PORT OF SPAIN, Trinidad CMC – Former Guyana president Bharrat Jagdeo Monday, blamed Caribbean Community (CARICOM) leaders for not doing enough to deal with the declining agricultural production in the region as well as the impact of climate change.

Addressing the launch of the Faculties of Food and Agriculture and Science and Technology at the St. Augustine campus of the University of the West Indies, Jagdeo, who once had a regional agricultural plan named after him, said only three CARICOM countries have agriculture contributing more than 10 percent of their gross domestic product (GDP).

The Caribbean has a food import bill of four billion US dollars and Jagdeo also noted there was a decline in the budgetary allocation for agriculture in regional countries and that employment opportunities in the sector had also declined.

Jagdeo told the launch, clearly something must be wrong if there can be much academic success and achievement at the university and not get  the policy makers to focus on the issue, adding that something must be done urgently to give agriculture the priority it needs.

“There isn’t a sense of urgency and that is what we need today, a sense of urgency among our policy makers.

“Maybe we should have term limits for the entire Caribbean.

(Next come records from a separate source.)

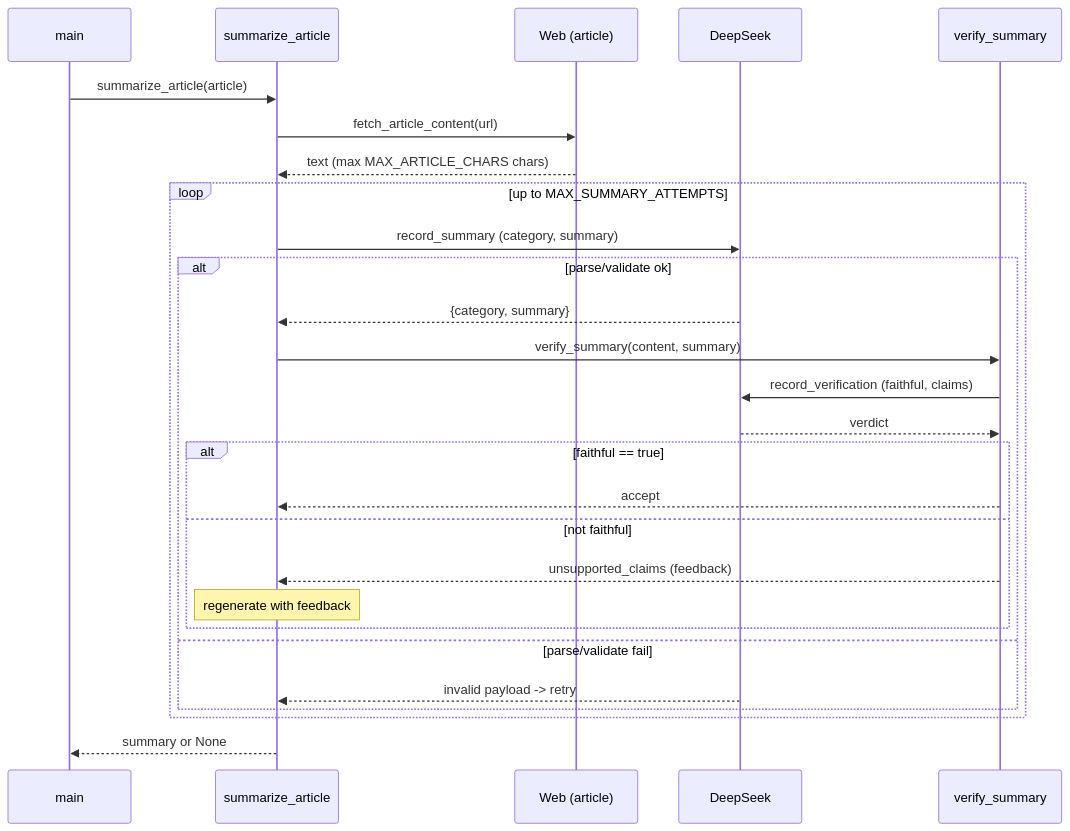
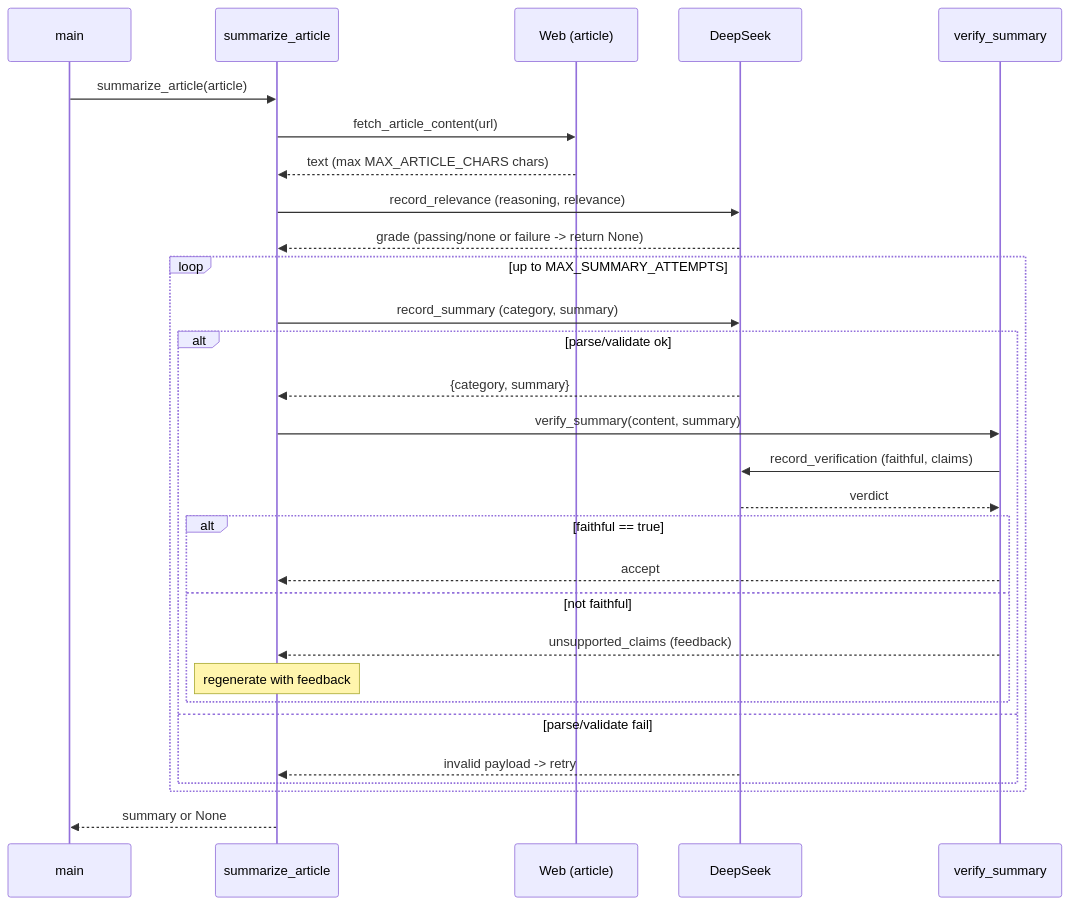
Before and after one commit to justynak/agent_playground: the second of 2 diagrams in eu_ai_act_news/docs/architecture.md, drawn with Mermaid. The commit also changed other lines of this file and 7 other files, not shown here.

````diff
--- a/eu_ai_act_news/docs/architecture.md
+++ b/eu_ai_act_news/docs/architecture.md
@@ -117,30 +124,32 @@
 ```mermaid
 sequenceDiagram
     participant M as main
     participant S as summarize_article
     participant W as Web (article)
     participant L as DeepSeek
     participant V as verify_summary
 
     M->>S: summarize_article(article)
     S->>W: fetch_article_content(url)
     W-->>S: text (max MAX_ARTICLE_CHARS chars)
+    S->>L: record_relevance (reasoning, relevance)
+    L-->>S: grade (passing/none or failure -> return None)
     loop up to MAX_SUMMARY_ATTEMPTS
         S->>L: record_summary (category, summary)
         alt parse/validate ok
             L-->>S: {category, summary}
             S->>V: verify_summary(content, summary)
             V->>L: record_verification (faithful, claims)
             L-->>V: verdict
             alt faithful == true
                 V-->>S: accept
             else not faithful
                 V-->>S: unsupported_claims (feedback)
                 note over S: regenerate with feedback
             end
         else parse/validate fail
             L-->>S: invalid payload -> retry
         end
     end
     S-->>M: summary or None
 ```
````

And then policy makers may know that you only have a small period to achieve what you (they) want to,” said Jagdeo, who was barred by the Guyana constitution from seeking a third consecutive term in office.

The former Guyana president said the region was also not meeting the international requirements to deal with the issue of climate change and that regional leaders have not done what is required to address the issue.

“We have been struggling in CARICOM to get this issue on the agenda for ages and for our leaders to pay attention to the existential threat that it poses for our region and the threat that it poses for our way of life and social welfare and economic development.

“Yet we can only respond  and we seem to develop a sense of urgency only when we are struck with a hurricane and for two months after that every leader talks about climate change and then we forget it,” he said, adding that the “same thing has happened in the area of agriculture”.

Jagdeo noted that in 2008 when there were significant price increases in commodities globally, every regional leader accepted that it was a political issue and there was some urgency in dealing with the matter.

But he said when the prices abated “we lost interest again”.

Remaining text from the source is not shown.